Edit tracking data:

-.-.-

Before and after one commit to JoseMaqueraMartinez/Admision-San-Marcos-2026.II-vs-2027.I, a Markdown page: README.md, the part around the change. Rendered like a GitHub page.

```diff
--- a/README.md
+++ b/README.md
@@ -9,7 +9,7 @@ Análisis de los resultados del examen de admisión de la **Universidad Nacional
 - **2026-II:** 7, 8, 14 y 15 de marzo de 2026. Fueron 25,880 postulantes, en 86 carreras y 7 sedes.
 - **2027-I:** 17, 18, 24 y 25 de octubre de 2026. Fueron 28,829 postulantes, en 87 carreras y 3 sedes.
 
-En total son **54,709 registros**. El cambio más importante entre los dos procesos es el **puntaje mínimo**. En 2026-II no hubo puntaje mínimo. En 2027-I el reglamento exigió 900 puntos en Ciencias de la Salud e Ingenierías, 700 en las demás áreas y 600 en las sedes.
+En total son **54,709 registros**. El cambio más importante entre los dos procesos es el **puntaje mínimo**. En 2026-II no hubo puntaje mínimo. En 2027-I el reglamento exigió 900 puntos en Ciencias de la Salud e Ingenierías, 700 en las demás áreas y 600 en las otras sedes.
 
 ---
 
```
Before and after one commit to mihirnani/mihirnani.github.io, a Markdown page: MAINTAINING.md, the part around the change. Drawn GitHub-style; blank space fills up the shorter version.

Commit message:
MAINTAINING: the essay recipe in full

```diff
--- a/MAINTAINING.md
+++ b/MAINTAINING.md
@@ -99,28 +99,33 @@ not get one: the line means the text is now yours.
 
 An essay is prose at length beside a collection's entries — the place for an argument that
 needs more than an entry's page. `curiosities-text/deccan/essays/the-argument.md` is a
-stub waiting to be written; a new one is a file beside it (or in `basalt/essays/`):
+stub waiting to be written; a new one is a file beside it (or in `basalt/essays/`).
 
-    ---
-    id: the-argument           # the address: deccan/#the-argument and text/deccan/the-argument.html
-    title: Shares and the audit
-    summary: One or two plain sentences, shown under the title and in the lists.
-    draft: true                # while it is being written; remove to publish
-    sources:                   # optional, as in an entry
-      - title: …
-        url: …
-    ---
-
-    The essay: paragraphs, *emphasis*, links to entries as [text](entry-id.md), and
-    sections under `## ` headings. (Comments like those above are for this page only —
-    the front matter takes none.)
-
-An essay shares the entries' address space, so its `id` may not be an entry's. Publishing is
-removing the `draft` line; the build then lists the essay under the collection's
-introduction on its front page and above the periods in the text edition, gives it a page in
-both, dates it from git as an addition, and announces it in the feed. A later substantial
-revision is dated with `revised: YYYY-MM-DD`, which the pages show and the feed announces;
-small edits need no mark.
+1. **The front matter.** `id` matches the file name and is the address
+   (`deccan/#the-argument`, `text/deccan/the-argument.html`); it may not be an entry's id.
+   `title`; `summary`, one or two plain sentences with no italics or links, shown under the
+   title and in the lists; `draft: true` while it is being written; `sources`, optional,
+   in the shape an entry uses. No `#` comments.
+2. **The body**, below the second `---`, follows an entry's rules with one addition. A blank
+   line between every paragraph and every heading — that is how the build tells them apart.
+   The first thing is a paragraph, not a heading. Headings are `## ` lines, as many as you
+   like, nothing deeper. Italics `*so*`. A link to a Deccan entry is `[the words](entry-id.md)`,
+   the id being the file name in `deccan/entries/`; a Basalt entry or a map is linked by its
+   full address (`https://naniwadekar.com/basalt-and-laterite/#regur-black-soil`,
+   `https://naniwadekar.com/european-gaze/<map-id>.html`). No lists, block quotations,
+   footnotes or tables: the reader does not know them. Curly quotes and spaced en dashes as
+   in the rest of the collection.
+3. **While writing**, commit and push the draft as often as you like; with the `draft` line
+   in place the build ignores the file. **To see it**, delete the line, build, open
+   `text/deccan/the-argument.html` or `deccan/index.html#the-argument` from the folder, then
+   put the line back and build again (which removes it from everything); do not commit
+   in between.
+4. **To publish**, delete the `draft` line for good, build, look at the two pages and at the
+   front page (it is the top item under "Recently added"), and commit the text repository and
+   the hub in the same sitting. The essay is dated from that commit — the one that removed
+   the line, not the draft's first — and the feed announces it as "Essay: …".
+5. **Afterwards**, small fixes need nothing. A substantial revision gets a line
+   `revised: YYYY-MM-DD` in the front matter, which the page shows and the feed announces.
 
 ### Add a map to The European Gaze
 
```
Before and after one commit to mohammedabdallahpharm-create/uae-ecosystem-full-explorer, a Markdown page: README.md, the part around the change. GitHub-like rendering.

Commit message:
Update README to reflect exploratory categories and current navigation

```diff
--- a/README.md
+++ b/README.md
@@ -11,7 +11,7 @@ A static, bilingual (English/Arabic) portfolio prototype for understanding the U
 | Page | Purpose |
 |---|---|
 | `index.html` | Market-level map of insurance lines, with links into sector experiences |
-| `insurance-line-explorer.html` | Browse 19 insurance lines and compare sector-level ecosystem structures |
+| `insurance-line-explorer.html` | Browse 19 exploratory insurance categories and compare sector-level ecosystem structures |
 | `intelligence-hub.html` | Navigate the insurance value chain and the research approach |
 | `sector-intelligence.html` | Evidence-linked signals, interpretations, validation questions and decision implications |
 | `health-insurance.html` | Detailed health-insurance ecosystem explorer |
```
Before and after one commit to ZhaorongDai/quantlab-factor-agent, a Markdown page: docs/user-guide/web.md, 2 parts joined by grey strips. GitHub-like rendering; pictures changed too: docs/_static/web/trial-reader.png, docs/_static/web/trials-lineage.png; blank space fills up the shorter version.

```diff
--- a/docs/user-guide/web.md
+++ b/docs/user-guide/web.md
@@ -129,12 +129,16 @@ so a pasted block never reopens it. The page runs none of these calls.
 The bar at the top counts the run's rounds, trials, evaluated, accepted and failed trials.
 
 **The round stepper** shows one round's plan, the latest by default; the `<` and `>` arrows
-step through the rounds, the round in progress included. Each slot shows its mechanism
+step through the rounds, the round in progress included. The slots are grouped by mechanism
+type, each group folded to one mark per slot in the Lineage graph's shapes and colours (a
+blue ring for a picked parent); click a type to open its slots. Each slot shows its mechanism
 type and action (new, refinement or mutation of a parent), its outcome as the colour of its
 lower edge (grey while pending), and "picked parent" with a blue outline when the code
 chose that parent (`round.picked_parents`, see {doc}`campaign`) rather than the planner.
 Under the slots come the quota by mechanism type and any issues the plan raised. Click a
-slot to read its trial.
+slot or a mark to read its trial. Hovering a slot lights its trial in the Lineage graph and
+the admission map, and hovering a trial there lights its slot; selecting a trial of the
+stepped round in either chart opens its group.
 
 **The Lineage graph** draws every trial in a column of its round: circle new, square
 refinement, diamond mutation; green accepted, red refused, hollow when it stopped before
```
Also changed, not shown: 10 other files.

-.-.-

> Exercise directions
Using the records above, pull out each line where the word "README" occurs.

> Finished exercise
Before and after one commit to JoseMaqueraMartinez/Admision-San-Marcos-2026.II-vs-2027.I, a Markdown page: README.md, the part around the change. Rendered like a GitHub page.
--- a/README.md
+++ b/README.md
Before and after one commit to mohammedabdallahpharm-create/uae-ecosystem-full-explorer, a Markdown page: README.md, the part around the change. GitHub-like rendering.
Update README to reflect exploratory categories and current navigation
--- a/README.md
+++ b/README.md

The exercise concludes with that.